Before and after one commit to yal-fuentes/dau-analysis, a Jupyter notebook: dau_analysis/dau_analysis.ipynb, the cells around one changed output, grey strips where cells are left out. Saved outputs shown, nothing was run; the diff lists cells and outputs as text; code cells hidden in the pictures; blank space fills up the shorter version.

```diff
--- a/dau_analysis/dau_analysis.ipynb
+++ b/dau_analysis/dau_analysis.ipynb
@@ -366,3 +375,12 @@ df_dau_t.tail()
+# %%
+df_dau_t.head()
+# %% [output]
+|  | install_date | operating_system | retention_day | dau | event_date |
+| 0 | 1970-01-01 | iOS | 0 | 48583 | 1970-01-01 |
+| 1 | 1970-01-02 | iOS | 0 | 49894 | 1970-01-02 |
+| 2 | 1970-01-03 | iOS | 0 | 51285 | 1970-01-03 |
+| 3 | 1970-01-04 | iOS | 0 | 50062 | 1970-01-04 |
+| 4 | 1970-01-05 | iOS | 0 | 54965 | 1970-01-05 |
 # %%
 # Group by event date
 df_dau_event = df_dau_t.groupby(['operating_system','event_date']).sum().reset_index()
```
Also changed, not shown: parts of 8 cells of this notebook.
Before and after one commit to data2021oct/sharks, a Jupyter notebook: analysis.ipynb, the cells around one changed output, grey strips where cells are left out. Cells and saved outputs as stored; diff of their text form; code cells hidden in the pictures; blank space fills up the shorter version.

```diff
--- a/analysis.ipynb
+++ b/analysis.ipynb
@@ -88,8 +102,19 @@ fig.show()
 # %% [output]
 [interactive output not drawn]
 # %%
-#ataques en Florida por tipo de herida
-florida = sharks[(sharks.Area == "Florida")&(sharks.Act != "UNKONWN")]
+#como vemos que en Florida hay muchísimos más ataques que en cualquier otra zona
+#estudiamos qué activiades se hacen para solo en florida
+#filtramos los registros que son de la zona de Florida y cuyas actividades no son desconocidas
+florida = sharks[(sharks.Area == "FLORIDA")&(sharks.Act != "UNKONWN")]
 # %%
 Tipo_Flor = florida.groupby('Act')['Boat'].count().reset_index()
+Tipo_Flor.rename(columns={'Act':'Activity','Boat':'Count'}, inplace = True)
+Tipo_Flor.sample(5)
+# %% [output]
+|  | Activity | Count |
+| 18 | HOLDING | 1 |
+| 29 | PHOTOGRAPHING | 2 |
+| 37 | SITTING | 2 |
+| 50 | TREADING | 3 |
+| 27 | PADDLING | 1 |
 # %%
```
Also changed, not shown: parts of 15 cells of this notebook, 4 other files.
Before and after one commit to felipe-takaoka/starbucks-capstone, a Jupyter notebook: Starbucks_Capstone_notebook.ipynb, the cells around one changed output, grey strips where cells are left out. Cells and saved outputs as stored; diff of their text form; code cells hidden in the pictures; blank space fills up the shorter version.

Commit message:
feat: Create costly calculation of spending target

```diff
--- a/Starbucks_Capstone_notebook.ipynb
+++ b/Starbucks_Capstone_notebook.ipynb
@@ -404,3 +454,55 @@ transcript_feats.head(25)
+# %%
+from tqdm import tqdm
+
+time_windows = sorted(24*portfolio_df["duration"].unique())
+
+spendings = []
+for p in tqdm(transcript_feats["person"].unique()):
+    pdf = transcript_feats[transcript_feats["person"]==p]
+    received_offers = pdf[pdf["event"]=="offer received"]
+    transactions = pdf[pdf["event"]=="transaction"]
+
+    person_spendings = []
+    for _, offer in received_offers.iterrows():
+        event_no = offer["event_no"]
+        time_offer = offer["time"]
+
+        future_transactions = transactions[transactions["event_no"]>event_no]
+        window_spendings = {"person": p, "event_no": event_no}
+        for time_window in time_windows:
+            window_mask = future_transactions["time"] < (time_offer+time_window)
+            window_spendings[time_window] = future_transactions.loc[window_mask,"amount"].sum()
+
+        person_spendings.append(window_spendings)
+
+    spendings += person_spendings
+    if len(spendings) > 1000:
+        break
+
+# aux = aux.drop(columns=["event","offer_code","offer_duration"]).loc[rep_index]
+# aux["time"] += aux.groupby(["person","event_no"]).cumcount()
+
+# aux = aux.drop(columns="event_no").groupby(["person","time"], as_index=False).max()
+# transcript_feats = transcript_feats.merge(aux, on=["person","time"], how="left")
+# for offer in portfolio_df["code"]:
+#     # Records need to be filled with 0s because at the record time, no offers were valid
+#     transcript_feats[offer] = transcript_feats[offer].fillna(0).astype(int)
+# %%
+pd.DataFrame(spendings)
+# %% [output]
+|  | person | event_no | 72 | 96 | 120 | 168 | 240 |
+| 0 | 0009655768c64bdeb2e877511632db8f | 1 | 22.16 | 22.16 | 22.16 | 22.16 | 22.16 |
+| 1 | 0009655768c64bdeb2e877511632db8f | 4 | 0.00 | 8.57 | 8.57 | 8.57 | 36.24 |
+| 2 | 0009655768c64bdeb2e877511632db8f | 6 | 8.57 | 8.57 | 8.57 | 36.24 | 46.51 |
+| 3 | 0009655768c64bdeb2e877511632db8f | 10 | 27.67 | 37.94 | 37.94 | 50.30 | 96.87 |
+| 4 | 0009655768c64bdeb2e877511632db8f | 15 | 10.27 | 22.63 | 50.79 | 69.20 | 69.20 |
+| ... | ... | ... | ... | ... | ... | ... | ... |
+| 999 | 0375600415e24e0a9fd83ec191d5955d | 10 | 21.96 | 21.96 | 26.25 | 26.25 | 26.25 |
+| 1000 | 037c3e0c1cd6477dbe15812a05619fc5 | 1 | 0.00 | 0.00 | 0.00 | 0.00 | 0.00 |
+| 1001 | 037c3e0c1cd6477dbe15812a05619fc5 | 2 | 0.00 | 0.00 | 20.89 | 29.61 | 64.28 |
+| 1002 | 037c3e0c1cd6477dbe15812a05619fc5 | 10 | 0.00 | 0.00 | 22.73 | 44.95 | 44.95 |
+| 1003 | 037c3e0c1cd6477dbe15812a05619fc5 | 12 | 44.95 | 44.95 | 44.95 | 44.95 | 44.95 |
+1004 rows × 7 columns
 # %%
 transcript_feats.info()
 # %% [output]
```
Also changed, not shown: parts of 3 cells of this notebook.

## EXERCISE DETAILS
The full set of entries should be copied out exactly as given.

## RESPONSE
Before and after one commit to yal-fuentes/dau-analysis, a Jupyter notebook: dau_analysis/dau_analysis.ipynb, the cells around one changed output, grey strips where cells are left out. Saved outputs shown, nothing was run; the diff lists cells and outputs as text; code cells hidden in the pictures; blank space fills up the shorter version.

```diff
--- a/dau_analysis/dau_analysis.ipynb
+++ b/dau_analysis/dau_analysis.ipynb
@@ -366,3 +375,12 @@ df_dau_t.tail()
+# %%
+df_dau_t.head()
+# %% [output]
+|  | install_date | operating_system | retention_day | dau | event_date |
+| 0 | 1970-01-01 | iOS | 0 | 48583 | 1970-01-01 |
+| 1 | 1970-01-02 | iOS | 0 | 49894 | 1970-01-02 |
+| 2 | 1970-01-03 | iOS | 0 | 51285 | 1970-01-03 |
+| 3 | 1970-01-04 | iOS | 0 | 50062 | 1970-01-04 |
+| 4 | 1970-01-05 | iOS | 0 | 54965 | 1970-01-05 |
 # %%
 # Group by event date
 df_dau_event = df_dau_t.groupby(['operating_system','event_date']).sum().reset_index()
```
Also changed, not shown: parts of 8 cells of this notebook.
Before and after one commit to data2021oct/sharks, a Jupyter notebook: analysis.ipynb, the cells around one changed output, grey strips where cells are left out. Cells and saved outputs as stored; diff of their text form; code cells hidden in the pictures; blank space fills up the shorter version.

```diff
--- a/analysis.ipynb
+++ b/analysis.ipynb
@@ -88,8 +102,19 @@ fig.show()
 # %% [output]
 [interactive output not drawn]
 # %%
-#ataques en Florida por tipo de herida
-florida = sharks[(sharks.Area == "Florida")&(sharks.Act != "UNKONWN")]
+#como vemos que en Florida hay muchísimos más ataques que en cualquier otra zona
+#estudiamos qué activiades se hacen para solo en florida
+#filtramos los registros que son de la zona de Florida y cuyas actividades no son desconocidas
+florida = sharks[(sharks.Area == "FLORIDA")&(sharks.Act != "UNKONWN")]
 # %%
 Tipo_Flor = florida.groupby('Act')['Boat'].count().reset_index()
+Tipo_Flor.rename(columns={'Act':'Activity','Boat':'Count'}, inplace = True)
+Tipo_Flor.sample(5)
+# %% [output]
+|  | Activity | Count |
+| 18 | HOLDING | 1 |
+| 29 | PHOTOGRAPHING | 2 |
+| 37 | SITTING | 2 |
+| 50 | TREADING | 3 |
+| 27 | PADDLING | 1 |
 # %%
```
Also changed, not shown: parts of 15 cells of this notebook, 4 other files.
Before and after one commit to felipe-takaoka/starbucks-capstone, a Jupyter notebook: Starbucks_Capstone_notebook.ipynb, the cells around one changed output, grey strips where cells are left out. Cells and saved outputs as stored; diff of their text form; code cells hidden in the pictures; blank space fills up the shorter version.

Commit message:
feat: Create costly calculation of spending target

```diff
--- a/Starbucks_Capstone_notebook.ipynb
+++ b/Starbucks_Capstone_notebook.ipynb
@@ -404,3 +454,55 @@ transcript_feats.head(25)
+# %%
+from tqdm import tqdm
+
+time_windows = sorted(24*portfolio_df["duration"].unique())
+
+spendings = []
+for p in tqdm(transcript_feats["person"].unique()):
+    pdf = transcript_feats[transcript_feats["person"]==p]
+    received_offers = pdf[pdf["event"]=="offer received"]
+    transactions = pdf[pdf["event"]=="transaction"]
+
+    person_spendings = []
+    for _, offer in received_offers.iterrows():
+        event_no = offer["event_no"]
+        time_offer = offer["time"]
+
+        future_transactions = transactions[transactions["event_no"]>event_no]
+        window_spendings = {"person": p, "event_no": event_no}
+        for time_window in time_windows:
+            window_mask = future_transactions["time"] < (time_offer+time_window)
+            window_spendings[time_window] = future_transactions.loc[window_mask,"amount"].sum()
+
+        person_spendings.append(window_spendings)
+
+    spendings += person_spendings
+    if len(spendings) > 1000:
+        break
+
+# aux = aux.drop(columns=["event","offer_code","offer_duration"]).loc[rep_index]
+# aux["time"] += aux.groupby(["person","event_no"]).cumcount()
+
+# aux = aux.drop(columns="event_no").groupby(["person","time"], as_index=False).max()
+# transcript_feats = transcript_feats.merge(aux, on=["person","time"], how="left")
+# for offer in portfolio_df["code"]:
+#     # Records need to be filled with 0s because at the record time, no offers were valid
+#     transcript_feats[offer] = transcript_feats[offer].fillna(0).astype(int)
+# %%
+pd.DataFrame(spendings)
+# %% [output]
+|  | person | event_no | 72 | 96 | 120 | 168 | 240 |
+| 0 | 0009655768c64bdeb2e877511632db8f | 1 | 22.16 | 22.16 | 22.16 | 22.16 | 22.16 |
+| 1 | 0009655768c64bdeb2e877511632db8f | 4 | 0.00 | 8.57 | 8.57 | 8.57 | 36.24 |
+| 2 | 0009655768c64bdeb2e877511632db8f | 6 | 8.57 | 8.57 | 8.57 | 36.24 | 46.51 |
+| 3 | 0009655768c64bdeb2e877511632db8f | 10 | 27.67 | 37.94 | 37.94 | 50.30 | 96.87 |
+| 4 | 0009655768c64bdeb2e877511632db8f | 15 | 10.27 | 22.63 | 50.79 | 69.20 | 69.20 |
+| ... | ... | ... | ... | ... | ... | ... | ... |
+| 999 | 0375600415e24e0a9fd83ec191d5955d | 10 | 21.96 | 21.96 | 26.25 | 26.25 | 26.25 |
+| 1000 | 037c3e0c1cd6477dbe15812a05619fc5 | 1 | 0.00 | 0.00 | 0.00 | 0.00 | 0.00 |
+| 1001 | 037c3e0c1cd6477dbe15812a05619fc5 | 2 | 0.00 | 0.00 | 20.89 | 29.61 | 64.28 |
+| 1002 | 037c3e0c1cd6477dbe15812a05619fc5 | 10 | 0.00 | 0.00 | 22.73 | 44.95 | 44.95 |
+| 1003 | 037c3e0c1cd6477dbe15812a05619fc5 | 12 | 44.95 | 44.95 | 44.95 | 44.95 | 44.95 |
+1004 rows × 7 columns
 # %%
 transcript_feats.info()
 # %% [output]
```
Also changed, not shown: parts of 3 cells of this notebook.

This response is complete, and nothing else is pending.